The lines to retype are the one with "1925, h: 720" and all that follow it to the end of the entries below; copy them exactly and nothing else.

** LISTED RECORDS follows **

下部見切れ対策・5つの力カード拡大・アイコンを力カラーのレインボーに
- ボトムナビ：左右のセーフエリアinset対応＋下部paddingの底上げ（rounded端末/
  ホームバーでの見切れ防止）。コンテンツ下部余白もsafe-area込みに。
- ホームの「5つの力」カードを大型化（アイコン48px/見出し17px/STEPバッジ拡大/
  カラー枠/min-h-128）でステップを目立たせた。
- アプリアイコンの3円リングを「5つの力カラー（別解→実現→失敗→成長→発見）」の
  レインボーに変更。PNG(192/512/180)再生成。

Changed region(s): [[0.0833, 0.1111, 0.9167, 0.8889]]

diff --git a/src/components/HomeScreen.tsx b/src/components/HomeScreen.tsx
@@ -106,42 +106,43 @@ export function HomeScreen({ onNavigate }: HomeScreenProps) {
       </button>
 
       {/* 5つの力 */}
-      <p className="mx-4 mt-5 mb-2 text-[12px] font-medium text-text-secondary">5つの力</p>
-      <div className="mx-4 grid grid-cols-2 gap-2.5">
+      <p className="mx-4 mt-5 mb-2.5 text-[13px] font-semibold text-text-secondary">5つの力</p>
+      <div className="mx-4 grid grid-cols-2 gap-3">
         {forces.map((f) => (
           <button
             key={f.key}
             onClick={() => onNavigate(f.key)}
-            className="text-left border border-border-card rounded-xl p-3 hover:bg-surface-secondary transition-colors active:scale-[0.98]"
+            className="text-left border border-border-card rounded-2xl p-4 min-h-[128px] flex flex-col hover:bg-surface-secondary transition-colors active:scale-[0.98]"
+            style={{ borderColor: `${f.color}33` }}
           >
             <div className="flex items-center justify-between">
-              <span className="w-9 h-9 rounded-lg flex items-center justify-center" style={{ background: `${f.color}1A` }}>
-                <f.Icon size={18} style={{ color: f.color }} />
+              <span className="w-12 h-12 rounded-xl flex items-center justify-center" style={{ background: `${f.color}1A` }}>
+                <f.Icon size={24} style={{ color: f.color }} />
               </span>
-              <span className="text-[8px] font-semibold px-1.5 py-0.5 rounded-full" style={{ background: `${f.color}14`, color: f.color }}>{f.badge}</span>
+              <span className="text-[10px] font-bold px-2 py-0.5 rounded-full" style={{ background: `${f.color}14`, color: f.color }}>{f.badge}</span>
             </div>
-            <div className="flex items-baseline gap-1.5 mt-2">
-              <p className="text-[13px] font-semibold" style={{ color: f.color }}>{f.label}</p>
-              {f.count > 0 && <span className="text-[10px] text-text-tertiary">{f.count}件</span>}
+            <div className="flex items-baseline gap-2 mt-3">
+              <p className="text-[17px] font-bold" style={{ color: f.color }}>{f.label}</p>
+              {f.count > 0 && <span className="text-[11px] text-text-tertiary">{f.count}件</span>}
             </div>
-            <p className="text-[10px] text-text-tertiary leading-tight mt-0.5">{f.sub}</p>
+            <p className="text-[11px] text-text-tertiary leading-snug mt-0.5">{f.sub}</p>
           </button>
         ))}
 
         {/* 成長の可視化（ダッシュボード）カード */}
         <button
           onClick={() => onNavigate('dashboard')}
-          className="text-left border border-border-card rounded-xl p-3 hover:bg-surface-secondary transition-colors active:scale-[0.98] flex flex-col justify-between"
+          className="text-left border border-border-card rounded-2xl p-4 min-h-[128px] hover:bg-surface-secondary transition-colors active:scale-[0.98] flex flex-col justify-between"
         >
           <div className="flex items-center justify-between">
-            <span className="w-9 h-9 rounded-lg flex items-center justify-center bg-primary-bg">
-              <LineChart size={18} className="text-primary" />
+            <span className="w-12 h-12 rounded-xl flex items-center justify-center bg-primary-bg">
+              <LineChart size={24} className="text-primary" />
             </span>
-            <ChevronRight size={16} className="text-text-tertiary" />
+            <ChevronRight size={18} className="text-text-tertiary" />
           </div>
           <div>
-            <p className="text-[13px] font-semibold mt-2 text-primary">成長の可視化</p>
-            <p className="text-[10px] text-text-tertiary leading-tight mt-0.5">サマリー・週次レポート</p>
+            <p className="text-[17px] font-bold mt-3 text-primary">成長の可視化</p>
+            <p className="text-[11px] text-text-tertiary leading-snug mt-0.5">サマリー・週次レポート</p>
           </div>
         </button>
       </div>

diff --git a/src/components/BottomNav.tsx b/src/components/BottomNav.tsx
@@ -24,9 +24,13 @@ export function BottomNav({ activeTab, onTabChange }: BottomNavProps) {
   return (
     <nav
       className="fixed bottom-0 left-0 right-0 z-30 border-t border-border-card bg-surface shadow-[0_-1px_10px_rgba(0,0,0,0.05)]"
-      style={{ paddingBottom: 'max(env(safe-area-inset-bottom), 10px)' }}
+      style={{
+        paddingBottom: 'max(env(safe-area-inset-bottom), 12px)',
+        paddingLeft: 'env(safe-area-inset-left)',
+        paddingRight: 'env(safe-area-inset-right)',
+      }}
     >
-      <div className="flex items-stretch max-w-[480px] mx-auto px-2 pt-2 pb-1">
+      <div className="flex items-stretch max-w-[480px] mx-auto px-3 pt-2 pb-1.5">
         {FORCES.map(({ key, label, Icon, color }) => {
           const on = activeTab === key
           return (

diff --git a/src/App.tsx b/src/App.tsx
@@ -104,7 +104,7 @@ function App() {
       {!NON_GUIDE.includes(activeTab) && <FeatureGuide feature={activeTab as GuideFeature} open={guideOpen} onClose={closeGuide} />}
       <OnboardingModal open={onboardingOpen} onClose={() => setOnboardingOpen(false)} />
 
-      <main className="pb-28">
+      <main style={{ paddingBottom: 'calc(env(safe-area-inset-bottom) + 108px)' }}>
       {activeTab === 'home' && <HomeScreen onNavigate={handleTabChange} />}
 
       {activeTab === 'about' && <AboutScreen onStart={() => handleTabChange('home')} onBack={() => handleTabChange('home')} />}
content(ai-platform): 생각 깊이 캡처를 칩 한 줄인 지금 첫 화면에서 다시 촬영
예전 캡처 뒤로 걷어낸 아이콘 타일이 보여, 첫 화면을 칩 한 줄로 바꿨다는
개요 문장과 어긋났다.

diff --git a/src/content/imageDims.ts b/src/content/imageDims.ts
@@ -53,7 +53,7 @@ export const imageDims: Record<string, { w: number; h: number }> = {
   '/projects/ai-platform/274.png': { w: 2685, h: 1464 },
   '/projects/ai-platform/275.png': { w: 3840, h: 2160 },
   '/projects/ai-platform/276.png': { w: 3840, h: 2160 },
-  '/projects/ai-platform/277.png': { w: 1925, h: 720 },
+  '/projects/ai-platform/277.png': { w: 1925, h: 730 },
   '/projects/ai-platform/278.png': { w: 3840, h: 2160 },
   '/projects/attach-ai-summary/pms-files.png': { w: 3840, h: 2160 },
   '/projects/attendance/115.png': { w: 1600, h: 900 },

** End of LISTED RECORDS **

ANSWER TO THIS EXERCISE:
-  '/projects/ai-platform/277.png': { w: 1925, h: 720 },
+  '/projects/ai-platform/277.png': { w: 1925, h: 730 },
   '/projects/ai-platform/278.png': { w: 3840, h: 2160 },
   '/projects/attach-ai-summary/pms-files.png': { w: 3840, h: 2160 },
   '/projects/attendance/115.png': { w: 1600, h: 900 },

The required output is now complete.